RAF technician jailed for Stamford nightclub attack which left colleague with brain injuries

Have your say

An RAF technician who left a colleague with devastating injuries after attacking him in a Stamford nightclub has been jailed for 18 months.

David Reynolds, a qualified amateur boxing coach, struck his victim Lee Fullerton with a single punch which knocked him to the floor during the attack in the toilets of the Central Nightclub, Lincoln Crown Court heard.

Sgt Fullerton, who was on a night out with colleagues at RAF Wittering on a joint birthday and leaving party, fell instantly, striking his head on the metal edge of the urinal.

Phil Howes, prosecuting, said the victim was knocked out cold. He had to be taken out by ambulance staff on a spinal board and after being taken to hospital in Peterborough was transferred to Addenbrookes Hospital in Cambridge with severe brain injuries.

Sgt Fullerton spent seven days in a critical condition and following his eventual release from hospital he continued his treatment at the armed forces rehabilitation centre at Headley Court.

He returned to duties in December but has been switched to an administration role and currently is only able to work part-time.

Reynolds,33, who at the time was also stationed at RAF Wittering and lived on the base, admitted inflicting grievous bodily harm on February 3, 2012.

Mr Howes said that earlier in the evening Sgt Fullerton and two other men were involved in a fight with Reynolds but that incident ended without any serious injury.

Reynolds later followed Sgt Fullerton into the toilets and threw a left-handed punch which struck the side of Fullerton’s head.

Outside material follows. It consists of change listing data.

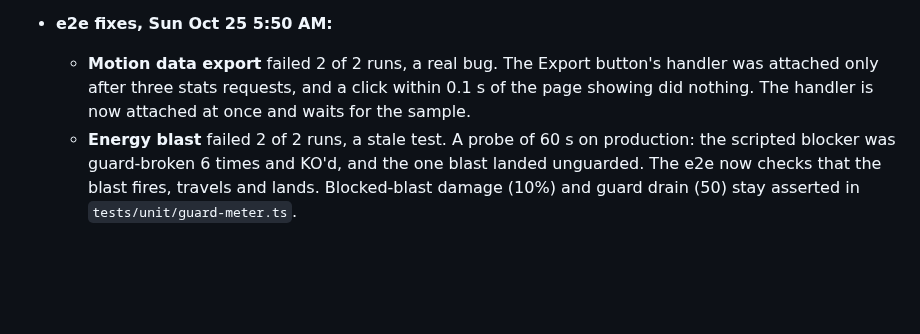
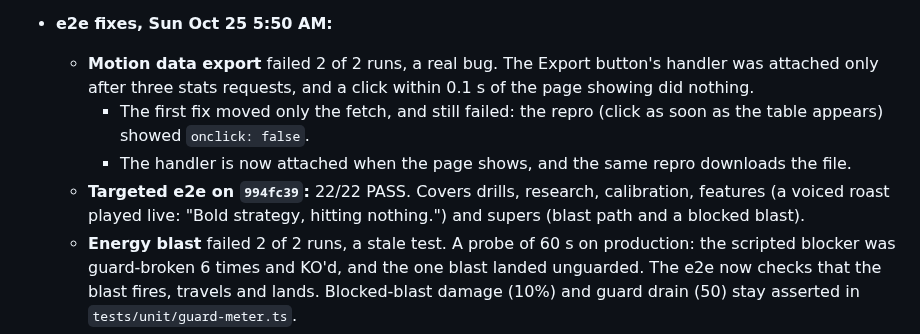
Before and after one commit to AndrewYin04/brawlcam, a Markdown page: TESTING.md, the part around the change. GitHub-like rendering; blank space fills up the shorter version.

Commit message:
STATUS/TESTING: 994fc39 deployed, targeted e2e 22/22

```diff
--- a/TESTING.md
+++ b/TESTING.md
@@ -248,7 +248,10 @@ is not met**: throw 4% on real drills, grab unmeasured. `?grapple=1` stays opt-i
   - **punch-no-move:** now counts displacement *caused* by the strike. Footwork already under way 0.4 s before a punch is not counted; the raw number is printed too (hook_01: 0.0 cm caused, 6.3 cm raw footwork).
 
 - **e2e fixes, Sun Oct 25 5:50 AM:**
-  - **Motion data export** failed 2 of 2 runs, a real bug. The Export button's handler was attached only after three stats requests, and a click within 0.1 s of the page showing did nothing. The handler is now attached at once and waits for the sample.
+  - **Motion data export** failed 2 of 2 runs, a real bug. The Export button's handler was attached only after three stats requests, and a click within 0.1 s of the page showing did nothing.
+    - The first fix moved only the fetch, and still failed: the repro (click as soon as the table appears) showed `onclick: false`.
+    - The handler is now attached when the page shows, and the same repro downloads the file.
+  - **Targeted e2e on `994fc39`:** 22/22 PASS. Covers drills, research, calibration, features (a voiced roast played live: "Bold strategy, hitting nothing.") and supers (blast path and a blocked blast).
   - **Energy blast** failed 2 of 2 runs, a stale test. A probe of 60 s on production: the scripted blocker was guard-broken 6 times and KO'd, and the one blast landed unguarded. The e2e now checks that the blast fires, travels and lands. Blocked-blast damage (10%) and guard drain (50) stay asserted in `tests/unit/guard-meter.ts`.
   - **Commentator mute:** the e2e now drives the volume panel (the sound button opens it since the audio work); PASS on production.
 
```
Also changed, not shown: STATUS.md (+1 -1 lines).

A follow-up punch failed to connect.

Mr Howes said: “This was an attack which left the victim with life-changing injuries. It was a pre-meditated retaliation.

“Lee Fullerton suffered major brain injury from the chain of events following the punch. This has had a major impact on his life.

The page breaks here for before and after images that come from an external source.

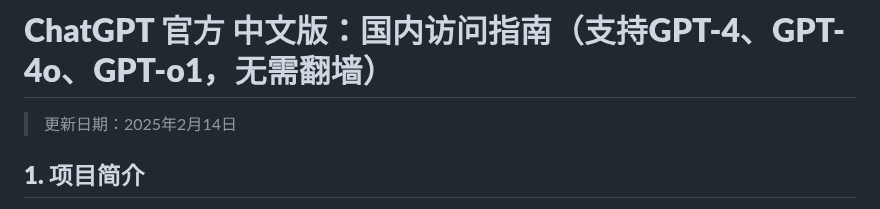
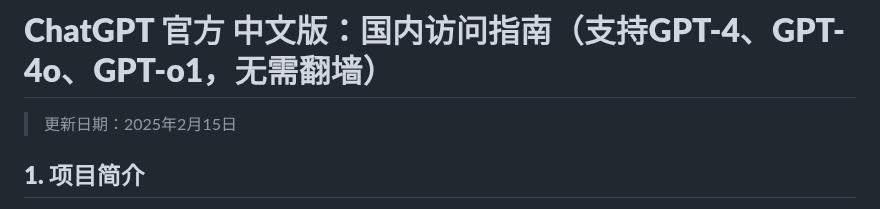
Before and after one commit to chatgpt-home/ChatGPT, a Markdown page: README.md, the part around the change. Drawn GitHub-style.

```diff
--- a/README.md
+++ b/README.md
@@ -1,5 +1,5 @@
 # **ChatGPT 官方 中文版：国内访问指南（支持GPT-4、GPT-4o、GPT-o1，无需翻墙）**
-> 更新日期：2025年2月14日
+> 更新日期：2025年2月15日
 
 ## **1. 项目简介**
 本文将指导您全面体验 ChatGPT 中文版，无需翻墙，支持 GPT-4 和中文多功能应用！
```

“He was a keen sportsman but he cannot do that any more. He cannot run and he cannot ride a bike. He talks about being a shadow of his former self.”

Gordon Aspden, defending, said Reynolds had drunk eight pints on the night and his judgement was clouded by the amount of alcohol.

He said Reynolds had an excellent service record and was in line for promotion because of his skills as a technician.

“His judgement was clouded by alcohol. He misjudged the situation and struck out. The consequences suffered by Lee Fullerton were not intended by this defendant nor were they foreseen by him.”

Mr Aspden said Reynolds is full of remorse and has now virtually abstained from alcohol.

Judge Michael Heath told Reynolds: “You followed him into the toilets because you wanted revenge for what happened earlier. He was utterly defenceless. He had no opportunity to defend himself.

“This is a case which is so serious that the only sentence I can justify is a custodial sentence, notwithstanding all the good things that have been said about you and notwithstanding that you are a valued member of her majesty’s armed forces.”

Reynolds, who was transferred from Wittering to RAF Waddington following his arrest, now faces dismissal from the service.